By Keith Idec
While Amir Khan has been busy preparing for his third shot at redemption in four years, Carlos Molina has trained as if Saturday night is his one shot at changing the course of his boxing career.
If Molina (17-0-1, 7 KOs) doesn’t upset the besmirched British boxer, he has no idea if he’ll ever get another opportunity comparable to this “Showtime Championship Boxing” main event in his hometown of Los Angeles.
“This is something I’ve always dreamed of since I was a little kid,” Molina said. “I’m going to be in a huge fight, right here in the city that I’m from, the city of LA. I’m just so motivated and so excited for my opportunity. This is my time, you know? It’s my time to show the world who I am and that I’m ready to become a world champion.”
His 12-round fight against Khan will mark Molina’s true debut at junior welterweight, a move the 27-year-old Molina has welcomed for quite some time.
“We’re moving up five pounds and I think those five pounds are going to benefit me,” Molina said. “It was never easy for me to make 135 pounds, and I think being at 140 pounds I’ll be a lot more comfortable. We’ve been doing a lot of agility work, a lot of sand work and we’ve been doing a lot of cross-fit training, just a better type of training that’s going to make me more explosive in the fight. I think I’m going to be stronger at this weight.”
Molina produced just seven knockouts in his first 18 professional fights, but he’ll encounter an opponent, though talented, who doesn’t take the best shot.
Khan contends he’ll be much more focused on defense during his first fight since Philadelphia’s Danny Garcia (25-0, 16 KOs) knocked him out in the fourth round July 14 in Las Vegas. Molina suspects Khan will revert to what he knows once they start trading shots Saturday night at the Los Angeles Sports Arena.
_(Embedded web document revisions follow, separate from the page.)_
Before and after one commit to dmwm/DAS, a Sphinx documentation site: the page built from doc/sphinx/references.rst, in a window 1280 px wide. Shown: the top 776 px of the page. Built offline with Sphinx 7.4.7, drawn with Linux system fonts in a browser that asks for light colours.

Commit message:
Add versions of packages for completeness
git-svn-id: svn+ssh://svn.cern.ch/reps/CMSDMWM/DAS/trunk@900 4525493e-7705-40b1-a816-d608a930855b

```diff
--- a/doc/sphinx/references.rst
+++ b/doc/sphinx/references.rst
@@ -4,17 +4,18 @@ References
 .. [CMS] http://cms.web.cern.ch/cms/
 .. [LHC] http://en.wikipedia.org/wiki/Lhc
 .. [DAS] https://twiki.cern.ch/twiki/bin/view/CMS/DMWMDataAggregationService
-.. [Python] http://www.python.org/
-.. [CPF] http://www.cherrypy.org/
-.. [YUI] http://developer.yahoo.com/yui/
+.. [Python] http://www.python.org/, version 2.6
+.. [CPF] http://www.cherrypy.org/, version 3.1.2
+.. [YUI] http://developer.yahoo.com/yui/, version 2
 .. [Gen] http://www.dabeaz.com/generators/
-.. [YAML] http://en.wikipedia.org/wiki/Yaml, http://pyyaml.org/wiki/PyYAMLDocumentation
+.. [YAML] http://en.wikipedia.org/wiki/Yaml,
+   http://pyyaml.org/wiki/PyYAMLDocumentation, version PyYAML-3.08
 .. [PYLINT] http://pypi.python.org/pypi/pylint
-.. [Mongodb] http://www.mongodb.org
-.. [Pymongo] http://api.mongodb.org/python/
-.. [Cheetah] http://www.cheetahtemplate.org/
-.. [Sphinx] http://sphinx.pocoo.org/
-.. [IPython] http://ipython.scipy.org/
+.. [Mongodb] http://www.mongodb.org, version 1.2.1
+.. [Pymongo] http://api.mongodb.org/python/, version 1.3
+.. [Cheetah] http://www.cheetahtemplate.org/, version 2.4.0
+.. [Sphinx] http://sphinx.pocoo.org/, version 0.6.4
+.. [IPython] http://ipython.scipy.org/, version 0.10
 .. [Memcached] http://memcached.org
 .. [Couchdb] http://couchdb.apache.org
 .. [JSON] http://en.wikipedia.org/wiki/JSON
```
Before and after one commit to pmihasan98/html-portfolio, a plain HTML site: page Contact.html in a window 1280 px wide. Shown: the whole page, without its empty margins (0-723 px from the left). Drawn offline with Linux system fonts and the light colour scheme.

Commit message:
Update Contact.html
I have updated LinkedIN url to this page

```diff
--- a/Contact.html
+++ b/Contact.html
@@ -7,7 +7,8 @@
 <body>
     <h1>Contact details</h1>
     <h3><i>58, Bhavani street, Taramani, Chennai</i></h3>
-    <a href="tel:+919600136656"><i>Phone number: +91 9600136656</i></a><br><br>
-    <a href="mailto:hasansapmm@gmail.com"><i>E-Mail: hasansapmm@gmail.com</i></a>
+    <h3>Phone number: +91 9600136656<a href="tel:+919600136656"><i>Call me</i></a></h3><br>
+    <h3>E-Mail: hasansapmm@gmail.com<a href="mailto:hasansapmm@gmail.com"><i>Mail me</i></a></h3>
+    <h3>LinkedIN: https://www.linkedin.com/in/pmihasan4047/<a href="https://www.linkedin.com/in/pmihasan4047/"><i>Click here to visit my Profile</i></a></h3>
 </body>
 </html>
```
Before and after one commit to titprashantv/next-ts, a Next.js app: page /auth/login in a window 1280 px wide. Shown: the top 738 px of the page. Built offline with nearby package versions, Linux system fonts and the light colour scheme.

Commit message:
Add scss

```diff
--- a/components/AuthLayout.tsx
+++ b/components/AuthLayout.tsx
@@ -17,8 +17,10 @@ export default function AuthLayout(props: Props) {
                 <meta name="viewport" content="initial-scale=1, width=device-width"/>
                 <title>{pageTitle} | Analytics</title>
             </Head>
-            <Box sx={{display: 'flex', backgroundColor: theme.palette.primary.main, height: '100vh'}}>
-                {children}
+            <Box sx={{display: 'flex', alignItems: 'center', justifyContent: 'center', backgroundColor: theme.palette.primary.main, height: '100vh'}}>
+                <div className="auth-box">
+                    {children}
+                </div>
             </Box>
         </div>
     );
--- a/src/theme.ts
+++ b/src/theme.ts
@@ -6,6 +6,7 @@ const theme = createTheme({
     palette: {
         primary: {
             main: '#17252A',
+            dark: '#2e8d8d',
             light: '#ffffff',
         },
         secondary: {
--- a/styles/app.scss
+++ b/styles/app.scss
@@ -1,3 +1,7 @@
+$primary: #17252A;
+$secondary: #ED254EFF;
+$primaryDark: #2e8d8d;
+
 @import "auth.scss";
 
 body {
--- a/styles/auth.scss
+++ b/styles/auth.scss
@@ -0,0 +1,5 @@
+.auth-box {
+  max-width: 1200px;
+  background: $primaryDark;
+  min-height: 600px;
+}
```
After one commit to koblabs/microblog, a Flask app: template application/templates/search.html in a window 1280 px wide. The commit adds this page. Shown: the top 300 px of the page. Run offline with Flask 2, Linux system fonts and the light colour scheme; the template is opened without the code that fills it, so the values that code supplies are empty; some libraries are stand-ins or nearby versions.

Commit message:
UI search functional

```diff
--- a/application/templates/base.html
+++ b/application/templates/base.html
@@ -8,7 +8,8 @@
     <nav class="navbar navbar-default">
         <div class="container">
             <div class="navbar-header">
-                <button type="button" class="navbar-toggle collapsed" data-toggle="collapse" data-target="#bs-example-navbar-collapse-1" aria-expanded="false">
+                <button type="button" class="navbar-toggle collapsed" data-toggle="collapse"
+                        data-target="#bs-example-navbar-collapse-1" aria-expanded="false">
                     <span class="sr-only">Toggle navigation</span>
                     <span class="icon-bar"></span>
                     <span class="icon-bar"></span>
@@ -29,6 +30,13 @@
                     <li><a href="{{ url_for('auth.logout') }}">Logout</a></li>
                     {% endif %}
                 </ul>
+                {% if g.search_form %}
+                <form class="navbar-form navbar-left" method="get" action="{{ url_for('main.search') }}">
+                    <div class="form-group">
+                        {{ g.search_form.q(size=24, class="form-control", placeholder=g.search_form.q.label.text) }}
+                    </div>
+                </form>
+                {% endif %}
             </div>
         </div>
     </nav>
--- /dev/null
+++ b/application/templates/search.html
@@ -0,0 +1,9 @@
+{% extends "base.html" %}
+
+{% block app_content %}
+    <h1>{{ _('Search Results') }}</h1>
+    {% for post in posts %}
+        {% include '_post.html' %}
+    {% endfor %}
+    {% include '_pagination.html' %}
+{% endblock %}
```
“I think he’s going to go out there with that game plan, to be more defensive,” Molina said. “But like Mike Tyson says, everybody’s got a game plan until you get punched in the face. I know Amir Khan loves to fight, so I think once we start putting those shots on him, he’s going to be in there. Like I said, we’re going to go to war.
“I’m willing to walk through hell and back. This is my shot. This is my opportunity, so I know I’ve got to be smart about it. I just can’t go in there and just attack, attack. I’ve got to be smart about it. I know he’s a good boxer, so we have a great game plan for him and we’re going to execute it on Saturday.”
Molina admits, though, that Khan (26-3, 18 KOs) is by far the best boxer he has been scheduled to face during his five-year pro career. He understands that he has a lot to prove against a former WBA junior welterweight champion, particularly since he fought to an eight-round split draw with Mexico’s Juan Montiel (5-6-3, 2 KOs) just 16 months ago in Las Vegas.
“It’s a huge step up,” Molina said. “This fight right here, me beating Khan, is going to catapult me to that level where everybody’s going to know who I am. And that’s why this fight means so much to me. Like I said, Amir is a world-class fighter and me being in with a fighter on his level, it’s only going to make my boxing ability even greater.”
Keith Idec covers boxing for The Record and Herald News, of Woodland Park, N.J., and BoxingScene.com. He can be reached on Twitter @Idecboxing.